[EXERCISE DATA Boundary: Start]
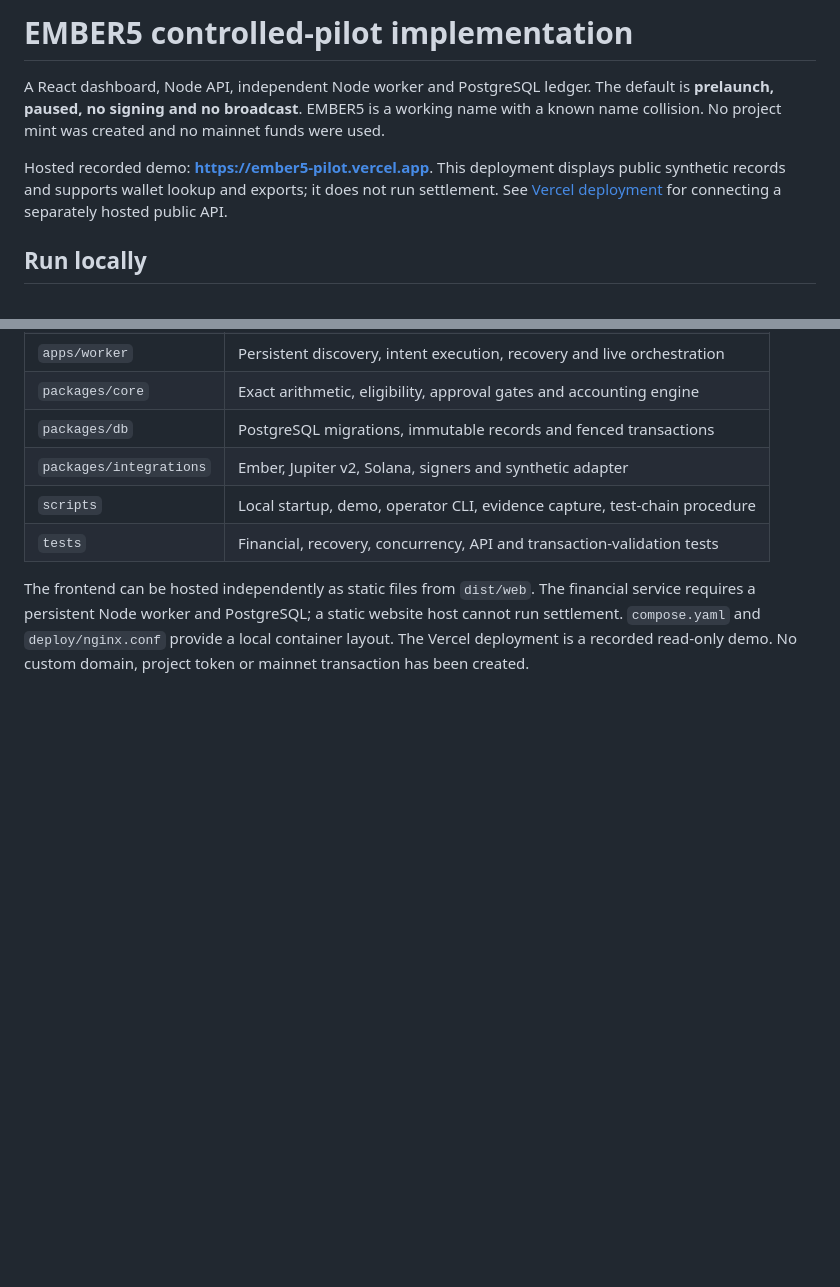
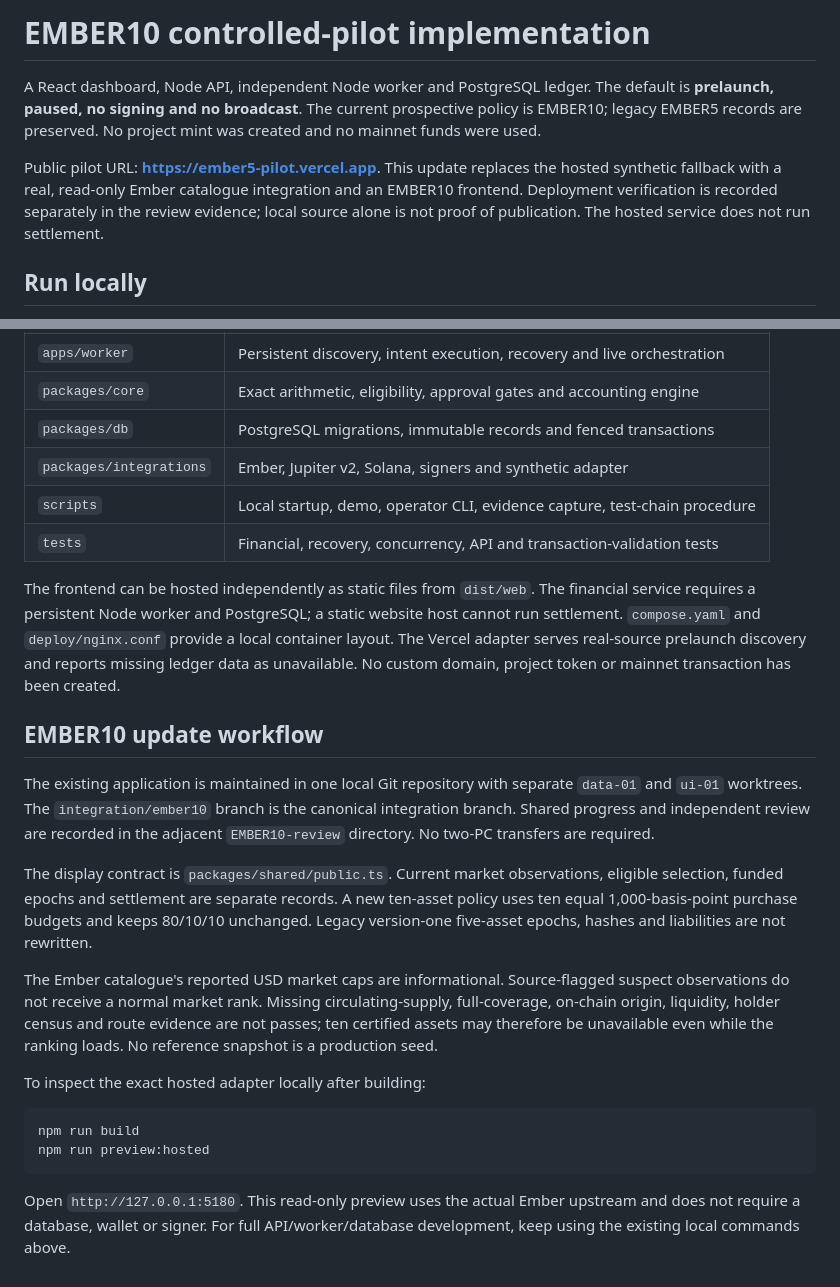
Before and after one commit to missfitchief/ember10, a Markdown page: README.md, 2 parts joined by grey strips. Drawn GitHub-style; blank space fills up the shorter version.

Commit message:
Document EMBER10 integration workflow and preserved historical records

````diff
--- a/README.md
+++ b/README.md
@@ -1,8 +1,8 @@
-# EMBER5 controlled-pilot implementation
+# EMBER10 controlled-pilot implementation
 
-A React dashboard, Node API, independent Node worker and PostgreSQL ledger. The default is **prelaunch, paused, no signing and no broadcast**. EMBER5 is a working name with a known name collision. No project mint was created and no mainnet funds were used.
+A React dashboard, Node API, independent Node worker and PostgreSQL ledger. The default is **prelaunch, paused, no signing and no broadcast**. The current prospective policy is EMBER10; legacy EMBER5 records are preserved. No project mint was created and no mainnet funds were used.
 
-Hosted recorded demo: **https://ember5-pilot.vercel.app**. This deployment displays public synthetic records and supports wallet lookup and exports; it does not run settlement. See [Vercel deployment](docs/VERCEL.md) for connecting a separately hosted public API.
+Public pilot URL: **https://ember5-pilot.vercel.app**. This update replaces the hosted synthetic fallback with a real, read-only Ember catalogue integration and an EMBER10 frontend. Deployment verification is recorded separately in the review evidence; local source alone is not proof of publication. The hosted service does not run settlement.
 
 ## Run locally
 
@@ -59,4 +59,21 @@ Read [readiness](docs/READINESS.md), [integration evidence](docs/INTEGRATIONS.md
 | `scripts` | Local startup, demo, operator CLI, evidence capture, test-chain procedure |
 | `tests` | Financial, recovery, concurrency, API and transaction-validation tests |
 
-The frontend can be hosted independently as static files from `dist/web`. The financial service requires a persistent Node worker and PostgreSQL; a static website host cannot run settlement. `compose.yaml` and `deploy/nginx.conf` provide a local container layout. The Vercel deployment is a recorded read-only demo. No custom domain, project token or mainnet transaction has been created.
+The frontend can be hosted independently as static files from `dist/web`. The financial service requires a persistent Node worker and PostgreSQL; a static website host cannot run settlement. `compose.yaml` and `deploy/nginx.conf` provide a local container layout. The Vercel adapter serves real-source prelaunch discovery and reports missing ledger data as unavailable. No custom domain, project token or mainnet transaction has been created.
+
+## EMBER10 update workflow
+
+The existing application is maintained in one local Git repository with separate `data-01` and `ui-01` worktrees. The `integration/ember10` branch is the canonical integration branch. Shared progress and independent review are recorded in the adjacent `EMBER10-review` directory. No two-PC transfers are required.
+
+The display contract is `packages/shared/public.ts`. Current market observations, eligible selection, funded epochs and settlement are separate records. A new ten-asset policy uses ten equal 1,000-basis-point purchase budgets and keeps 80/10/10 unchanged. Legacy version-one five-asset epochs, hashes and liabilities are not rewritten.
+
+The Ember catalogue's reported USD market caps are informational. Source-flagged suspect observations do not receive a normal market rank. Missing circulating-supply, full-coverage, on-chain origin, liquidity, holder census and route evidence are not passes; ten certified assets may therefore be unavailable even while the ranking loads. No reference snapshot is a production seed.
+
+To inspect the exact hosted adapter locally after building:
+
+```sh
+npm run build
+npm run preview:hosted
+```
+
+Open `http://127.0.0.1:5180`. This read-only preview uses the actual Ember upstream and does not require a database, wallet or signer. For full API/worker/database development, keep using the existing local commands above.
````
[EXERCISE DATA Boundary: End]
EXERCISE -
The lines to return are those in the entries above that include "README".

TASK OUTPUT -
Before and after one commit to missfitchief/ember10, a Markdown page: README.md, 2 parts joined by grey strips. Drawn GitHub-style; blank space fills up the shorter version.
--- a/README.md
+++ b/README.md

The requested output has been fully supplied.